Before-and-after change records
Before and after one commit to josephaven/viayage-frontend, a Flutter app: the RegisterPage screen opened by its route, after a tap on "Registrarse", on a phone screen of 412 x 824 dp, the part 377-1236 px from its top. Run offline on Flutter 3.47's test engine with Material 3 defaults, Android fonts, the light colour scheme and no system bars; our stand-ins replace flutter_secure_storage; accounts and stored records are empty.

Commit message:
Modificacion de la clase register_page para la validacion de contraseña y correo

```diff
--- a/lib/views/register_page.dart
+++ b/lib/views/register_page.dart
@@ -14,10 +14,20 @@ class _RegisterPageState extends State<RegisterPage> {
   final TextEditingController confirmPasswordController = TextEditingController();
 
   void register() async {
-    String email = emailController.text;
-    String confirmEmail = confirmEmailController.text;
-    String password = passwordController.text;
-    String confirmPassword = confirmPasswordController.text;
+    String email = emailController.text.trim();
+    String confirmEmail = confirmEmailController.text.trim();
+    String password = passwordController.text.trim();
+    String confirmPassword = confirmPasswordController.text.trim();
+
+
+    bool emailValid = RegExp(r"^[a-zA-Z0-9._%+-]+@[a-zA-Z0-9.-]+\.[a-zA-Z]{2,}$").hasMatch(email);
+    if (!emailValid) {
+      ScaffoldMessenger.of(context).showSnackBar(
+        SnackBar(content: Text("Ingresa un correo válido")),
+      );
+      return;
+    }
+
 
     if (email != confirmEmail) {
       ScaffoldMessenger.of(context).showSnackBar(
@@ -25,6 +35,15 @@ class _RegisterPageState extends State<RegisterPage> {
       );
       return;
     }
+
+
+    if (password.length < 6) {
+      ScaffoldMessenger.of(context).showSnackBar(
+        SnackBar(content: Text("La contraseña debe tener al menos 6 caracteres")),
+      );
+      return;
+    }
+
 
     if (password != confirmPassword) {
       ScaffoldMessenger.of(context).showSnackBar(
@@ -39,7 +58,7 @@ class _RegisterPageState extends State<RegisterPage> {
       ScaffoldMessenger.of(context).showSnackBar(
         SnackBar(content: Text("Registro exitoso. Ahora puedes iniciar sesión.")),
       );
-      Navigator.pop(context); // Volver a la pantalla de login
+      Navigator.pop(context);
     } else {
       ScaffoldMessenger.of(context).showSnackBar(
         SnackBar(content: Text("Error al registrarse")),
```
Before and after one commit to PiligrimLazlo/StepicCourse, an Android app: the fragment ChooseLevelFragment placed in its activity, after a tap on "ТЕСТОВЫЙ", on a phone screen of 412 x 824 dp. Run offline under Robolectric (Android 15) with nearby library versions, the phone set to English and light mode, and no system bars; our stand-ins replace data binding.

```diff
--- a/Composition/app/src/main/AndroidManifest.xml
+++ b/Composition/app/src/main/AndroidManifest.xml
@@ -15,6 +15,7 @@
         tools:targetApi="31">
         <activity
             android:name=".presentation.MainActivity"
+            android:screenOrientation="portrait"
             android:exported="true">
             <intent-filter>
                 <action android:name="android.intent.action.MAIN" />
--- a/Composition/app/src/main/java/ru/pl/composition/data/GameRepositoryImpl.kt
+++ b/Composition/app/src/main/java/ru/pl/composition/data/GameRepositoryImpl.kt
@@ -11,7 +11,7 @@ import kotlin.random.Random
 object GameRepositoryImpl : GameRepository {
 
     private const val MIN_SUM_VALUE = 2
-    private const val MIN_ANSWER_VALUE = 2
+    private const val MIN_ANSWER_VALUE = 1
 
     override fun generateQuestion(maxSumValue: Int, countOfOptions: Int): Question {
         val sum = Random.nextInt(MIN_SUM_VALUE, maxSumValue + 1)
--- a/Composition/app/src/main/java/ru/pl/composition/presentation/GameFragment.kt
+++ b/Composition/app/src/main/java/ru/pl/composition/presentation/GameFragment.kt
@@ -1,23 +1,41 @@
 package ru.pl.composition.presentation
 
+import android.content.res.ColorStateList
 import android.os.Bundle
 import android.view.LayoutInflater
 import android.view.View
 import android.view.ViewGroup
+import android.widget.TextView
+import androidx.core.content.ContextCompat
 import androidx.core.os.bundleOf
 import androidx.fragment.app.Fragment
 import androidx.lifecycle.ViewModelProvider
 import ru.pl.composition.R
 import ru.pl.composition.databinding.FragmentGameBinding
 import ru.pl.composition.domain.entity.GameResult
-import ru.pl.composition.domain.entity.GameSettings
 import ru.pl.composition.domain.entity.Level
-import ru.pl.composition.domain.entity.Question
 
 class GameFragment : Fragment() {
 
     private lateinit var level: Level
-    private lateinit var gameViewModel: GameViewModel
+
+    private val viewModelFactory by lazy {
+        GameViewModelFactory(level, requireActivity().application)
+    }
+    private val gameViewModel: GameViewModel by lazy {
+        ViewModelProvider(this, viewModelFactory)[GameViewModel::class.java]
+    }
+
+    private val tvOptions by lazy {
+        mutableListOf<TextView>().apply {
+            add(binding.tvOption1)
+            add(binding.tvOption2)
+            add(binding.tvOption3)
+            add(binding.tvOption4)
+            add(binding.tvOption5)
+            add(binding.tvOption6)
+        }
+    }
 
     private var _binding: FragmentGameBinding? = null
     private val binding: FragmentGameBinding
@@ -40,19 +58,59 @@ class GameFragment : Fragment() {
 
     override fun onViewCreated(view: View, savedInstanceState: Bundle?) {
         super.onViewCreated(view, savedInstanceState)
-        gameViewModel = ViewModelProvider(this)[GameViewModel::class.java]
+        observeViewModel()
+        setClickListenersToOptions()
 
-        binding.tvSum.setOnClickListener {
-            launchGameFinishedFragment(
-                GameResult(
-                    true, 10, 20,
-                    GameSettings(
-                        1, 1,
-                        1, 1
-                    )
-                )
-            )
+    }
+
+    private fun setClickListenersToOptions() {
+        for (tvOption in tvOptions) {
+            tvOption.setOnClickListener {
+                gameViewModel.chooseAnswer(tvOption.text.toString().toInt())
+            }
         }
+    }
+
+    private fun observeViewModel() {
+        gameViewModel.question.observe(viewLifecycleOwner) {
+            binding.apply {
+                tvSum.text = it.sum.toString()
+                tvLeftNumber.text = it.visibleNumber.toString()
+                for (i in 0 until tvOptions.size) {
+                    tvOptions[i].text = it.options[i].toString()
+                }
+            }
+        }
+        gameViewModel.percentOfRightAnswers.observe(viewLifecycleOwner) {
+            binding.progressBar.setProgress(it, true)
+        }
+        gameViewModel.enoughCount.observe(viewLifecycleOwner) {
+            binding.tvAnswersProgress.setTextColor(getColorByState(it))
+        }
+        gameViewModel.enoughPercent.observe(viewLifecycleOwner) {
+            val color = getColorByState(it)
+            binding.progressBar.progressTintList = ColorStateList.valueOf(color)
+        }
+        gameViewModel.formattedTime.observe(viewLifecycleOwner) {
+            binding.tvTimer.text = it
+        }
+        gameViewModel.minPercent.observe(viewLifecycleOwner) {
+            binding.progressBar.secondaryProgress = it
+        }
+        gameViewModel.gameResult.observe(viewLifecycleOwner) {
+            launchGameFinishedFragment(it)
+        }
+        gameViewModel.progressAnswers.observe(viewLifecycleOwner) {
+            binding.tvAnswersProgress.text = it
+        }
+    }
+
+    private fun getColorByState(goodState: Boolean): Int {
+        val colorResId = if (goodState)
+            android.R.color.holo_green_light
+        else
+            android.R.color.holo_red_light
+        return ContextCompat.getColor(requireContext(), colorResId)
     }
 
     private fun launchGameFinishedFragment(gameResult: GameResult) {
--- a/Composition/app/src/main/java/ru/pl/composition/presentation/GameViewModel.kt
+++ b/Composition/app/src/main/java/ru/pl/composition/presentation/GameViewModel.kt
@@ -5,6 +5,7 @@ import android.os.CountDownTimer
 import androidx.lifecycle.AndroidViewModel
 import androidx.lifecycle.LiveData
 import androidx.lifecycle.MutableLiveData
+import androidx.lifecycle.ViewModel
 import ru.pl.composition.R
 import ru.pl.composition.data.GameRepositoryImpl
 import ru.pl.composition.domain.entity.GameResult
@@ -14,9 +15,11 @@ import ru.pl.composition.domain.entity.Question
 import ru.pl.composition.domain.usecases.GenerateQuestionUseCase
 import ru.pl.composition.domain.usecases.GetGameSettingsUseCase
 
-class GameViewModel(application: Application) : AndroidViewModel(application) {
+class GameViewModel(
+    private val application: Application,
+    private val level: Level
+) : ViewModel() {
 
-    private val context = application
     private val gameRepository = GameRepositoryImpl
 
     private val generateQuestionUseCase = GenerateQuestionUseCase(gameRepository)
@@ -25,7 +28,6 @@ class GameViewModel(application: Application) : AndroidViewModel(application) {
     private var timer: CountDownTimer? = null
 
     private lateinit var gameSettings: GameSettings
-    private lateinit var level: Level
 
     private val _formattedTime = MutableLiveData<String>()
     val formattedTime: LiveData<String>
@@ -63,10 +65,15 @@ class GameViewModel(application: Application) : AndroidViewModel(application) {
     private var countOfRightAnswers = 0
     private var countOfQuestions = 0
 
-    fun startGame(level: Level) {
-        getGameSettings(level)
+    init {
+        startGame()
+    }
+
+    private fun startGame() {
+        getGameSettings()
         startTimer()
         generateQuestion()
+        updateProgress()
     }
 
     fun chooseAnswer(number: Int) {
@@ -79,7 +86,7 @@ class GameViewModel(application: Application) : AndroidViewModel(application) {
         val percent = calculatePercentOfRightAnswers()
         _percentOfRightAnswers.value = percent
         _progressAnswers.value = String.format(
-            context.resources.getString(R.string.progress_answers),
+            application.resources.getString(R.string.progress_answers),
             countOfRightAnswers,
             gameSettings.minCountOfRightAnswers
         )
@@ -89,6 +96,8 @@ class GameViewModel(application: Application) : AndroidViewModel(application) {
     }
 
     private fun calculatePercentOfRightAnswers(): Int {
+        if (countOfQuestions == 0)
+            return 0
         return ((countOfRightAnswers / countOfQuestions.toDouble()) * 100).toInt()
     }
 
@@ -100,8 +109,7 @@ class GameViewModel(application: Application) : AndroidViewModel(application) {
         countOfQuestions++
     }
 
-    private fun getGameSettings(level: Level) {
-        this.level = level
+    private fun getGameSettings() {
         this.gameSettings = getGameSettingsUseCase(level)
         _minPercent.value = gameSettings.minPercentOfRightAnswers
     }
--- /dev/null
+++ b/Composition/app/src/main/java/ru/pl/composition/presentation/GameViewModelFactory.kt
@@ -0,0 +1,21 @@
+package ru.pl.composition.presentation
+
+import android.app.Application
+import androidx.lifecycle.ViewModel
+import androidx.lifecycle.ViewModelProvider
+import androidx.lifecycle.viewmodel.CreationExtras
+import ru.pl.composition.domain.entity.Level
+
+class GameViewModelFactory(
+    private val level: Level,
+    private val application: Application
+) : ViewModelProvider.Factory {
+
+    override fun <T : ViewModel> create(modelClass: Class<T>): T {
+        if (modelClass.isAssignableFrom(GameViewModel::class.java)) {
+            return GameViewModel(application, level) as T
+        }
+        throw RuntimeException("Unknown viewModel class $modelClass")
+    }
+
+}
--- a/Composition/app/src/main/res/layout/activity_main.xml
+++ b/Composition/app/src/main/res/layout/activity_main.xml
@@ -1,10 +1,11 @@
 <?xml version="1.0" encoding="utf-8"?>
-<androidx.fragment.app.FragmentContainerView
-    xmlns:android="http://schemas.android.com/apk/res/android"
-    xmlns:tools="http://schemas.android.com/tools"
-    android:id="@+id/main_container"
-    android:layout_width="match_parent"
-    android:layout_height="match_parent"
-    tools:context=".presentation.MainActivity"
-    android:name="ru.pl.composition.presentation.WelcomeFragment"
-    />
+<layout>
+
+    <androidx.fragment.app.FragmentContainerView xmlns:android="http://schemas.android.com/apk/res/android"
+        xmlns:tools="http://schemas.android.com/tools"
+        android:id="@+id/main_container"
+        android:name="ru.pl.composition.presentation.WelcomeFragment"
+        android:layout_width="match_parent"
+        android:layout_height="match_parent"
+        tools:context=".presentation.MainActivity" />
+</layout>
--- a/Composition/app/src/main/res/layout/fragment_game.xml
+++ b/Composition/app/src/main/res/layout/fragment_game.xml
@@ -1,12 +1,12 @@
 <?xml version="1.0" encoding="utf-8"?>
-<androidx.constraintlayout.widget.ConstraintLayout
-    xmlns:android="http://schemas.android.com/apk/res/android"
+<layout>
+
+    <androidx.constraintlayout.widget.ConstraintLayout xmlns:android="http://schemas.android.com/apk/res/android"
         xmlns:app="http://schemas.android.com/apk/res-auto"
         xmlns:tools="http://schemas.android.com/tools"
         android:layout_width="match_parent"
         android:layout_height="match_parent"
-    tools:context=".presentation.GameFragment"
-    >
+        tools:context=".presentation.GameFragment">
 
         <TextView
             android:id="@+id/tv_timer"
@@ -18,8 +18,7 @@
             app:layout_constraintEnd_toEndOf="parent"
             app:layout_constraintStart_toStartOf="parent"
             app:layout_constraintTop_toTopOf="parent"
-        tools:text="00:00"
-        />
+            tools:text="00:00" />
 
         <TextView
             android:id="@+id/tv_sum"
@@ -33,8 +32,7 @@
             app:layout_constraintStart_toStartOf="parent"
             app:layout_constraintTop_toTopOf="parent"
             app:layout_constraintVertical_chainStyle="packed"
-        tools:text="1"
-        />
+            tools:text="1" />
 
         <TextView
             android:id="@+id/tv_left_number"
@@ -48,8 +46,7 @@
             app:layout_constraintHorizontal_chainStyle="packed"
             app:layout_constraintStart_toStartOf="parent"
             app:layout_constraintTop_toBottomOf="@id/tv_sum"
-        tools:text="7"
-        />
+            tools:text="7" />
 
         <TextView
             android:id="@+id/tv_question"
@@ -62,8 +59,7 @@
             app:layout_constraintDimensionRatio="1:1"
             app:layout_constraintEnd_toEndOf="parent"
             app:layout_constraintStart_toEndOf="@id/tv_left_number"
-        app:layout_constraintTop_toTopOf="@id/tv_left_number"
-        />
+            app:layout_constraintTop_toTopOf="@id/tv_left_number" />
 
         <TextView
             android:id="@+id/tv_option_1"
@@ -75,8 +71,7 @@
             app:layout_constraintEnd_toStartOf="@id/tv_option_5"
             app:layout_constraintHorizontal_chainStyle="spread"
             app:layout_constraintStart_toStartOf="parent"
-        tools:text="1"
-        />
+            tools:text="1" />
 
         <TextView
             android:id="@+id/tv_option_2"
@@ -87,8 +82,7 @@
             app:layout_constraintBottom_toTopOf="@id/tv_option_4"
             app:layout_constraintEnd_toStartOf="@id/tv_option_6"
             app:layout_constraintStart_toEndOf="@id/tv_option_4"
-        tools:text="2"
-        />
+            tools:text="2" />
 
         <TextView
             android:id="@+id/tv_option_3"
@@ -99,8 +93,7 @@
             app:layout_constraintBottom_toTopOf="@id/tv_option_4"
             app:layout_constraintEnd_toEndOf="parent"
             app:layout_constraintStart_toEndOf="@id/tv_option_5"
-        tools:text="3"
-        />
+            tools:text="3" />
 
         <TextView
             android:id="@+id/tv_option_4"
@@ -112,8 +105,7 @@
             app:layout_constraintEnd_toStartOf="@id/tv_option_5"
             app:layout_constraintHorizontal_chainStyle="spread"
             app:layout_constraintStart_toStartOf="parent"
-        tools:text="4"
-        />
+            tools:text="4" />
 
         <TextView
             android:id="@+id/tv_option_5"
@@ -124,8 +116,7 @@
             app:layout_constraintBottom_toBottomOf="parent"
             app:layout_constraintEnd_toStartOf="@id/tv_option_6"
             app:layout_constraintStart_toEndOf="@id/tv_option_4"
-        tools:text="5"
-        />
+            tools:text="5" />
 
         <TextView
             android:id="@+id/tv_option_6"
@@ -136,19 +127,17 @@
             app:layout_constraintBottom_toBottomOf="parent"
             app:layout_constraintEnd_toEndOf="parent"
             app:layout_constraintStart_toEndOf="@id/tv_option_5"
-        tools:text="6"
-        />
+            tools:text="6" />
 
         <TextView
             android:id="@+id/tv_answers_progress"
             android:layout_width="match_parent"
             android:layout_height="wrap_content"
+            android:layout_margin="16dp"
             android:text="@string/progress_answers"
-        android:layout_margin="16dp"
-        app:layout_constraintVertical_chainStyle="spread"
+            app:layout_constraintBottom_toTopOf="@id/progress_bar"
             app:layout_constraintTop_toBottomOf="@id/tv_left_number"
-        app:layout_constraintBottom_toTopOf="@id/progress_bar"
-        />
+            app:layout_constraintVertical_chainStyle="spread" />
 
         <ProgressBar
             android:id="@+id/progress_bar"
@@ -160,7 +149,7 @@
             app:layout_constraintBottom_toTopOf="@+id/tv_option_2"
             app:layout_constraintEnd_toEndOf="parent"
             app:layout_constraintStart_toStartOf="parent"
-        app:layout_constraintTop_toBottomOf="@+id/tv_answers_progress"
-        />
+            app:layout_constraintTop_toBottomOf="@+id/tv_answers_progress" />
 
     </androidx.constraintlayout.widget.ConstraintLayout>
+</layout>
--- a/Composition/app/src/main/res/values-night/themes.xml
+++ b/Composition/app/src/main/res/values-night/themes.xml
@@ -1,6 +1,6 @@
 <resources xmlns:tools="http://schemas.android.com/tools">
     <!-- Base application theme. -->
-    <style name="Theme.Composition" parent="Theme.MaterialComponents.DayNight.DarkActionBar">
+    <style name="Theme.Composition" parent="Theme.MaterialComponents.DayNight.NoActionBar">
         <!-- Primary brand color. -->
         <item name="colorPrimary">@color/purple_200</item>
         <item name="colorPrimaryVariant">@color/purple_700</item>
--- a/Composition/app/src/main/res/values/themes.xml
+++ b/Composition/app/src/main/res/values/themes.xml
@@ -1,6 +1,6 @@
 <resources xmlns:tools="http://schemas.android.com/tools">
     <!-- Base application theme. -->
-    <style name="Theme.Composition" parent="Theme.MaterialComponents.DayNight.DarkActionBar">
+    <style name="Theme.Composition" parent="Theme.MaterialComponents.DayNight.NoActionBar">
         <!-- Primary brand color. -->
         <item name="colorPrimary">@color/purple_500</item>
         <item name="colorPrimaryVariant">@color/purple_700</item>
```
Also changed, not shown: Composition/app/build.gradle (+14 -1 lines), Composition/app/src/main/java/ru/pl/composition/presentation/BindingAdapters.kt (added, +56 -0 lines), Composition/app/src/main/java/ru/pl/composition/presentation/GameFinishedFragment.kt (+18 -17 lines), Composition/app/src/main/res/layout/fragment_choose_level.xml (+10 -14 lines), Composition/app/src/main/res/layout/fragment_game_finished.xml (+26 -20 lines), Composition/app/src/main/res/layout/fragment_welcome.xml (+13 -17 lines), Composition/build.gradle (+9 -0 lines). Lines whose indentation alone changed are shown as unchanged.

• **PROBLEM STATEMENT**
When the entries above show the word "GameRepositoryImpl" in a line, copy that line out.

• **ANSWER BELOW**
--- a/Composition/app/src/main/java/ru/pl/composition/data/GameRepositoryImpl.kt
+++ b/Composition/app/src/main/java/ru/pl/composition/data/GameRepositoryImpl.kt
 object GameRepositoryImpl : GameRepository {
 import ru.pl.composition.data.GameRepositoryImpl
     private val gameRepository = GameRepositoryImpl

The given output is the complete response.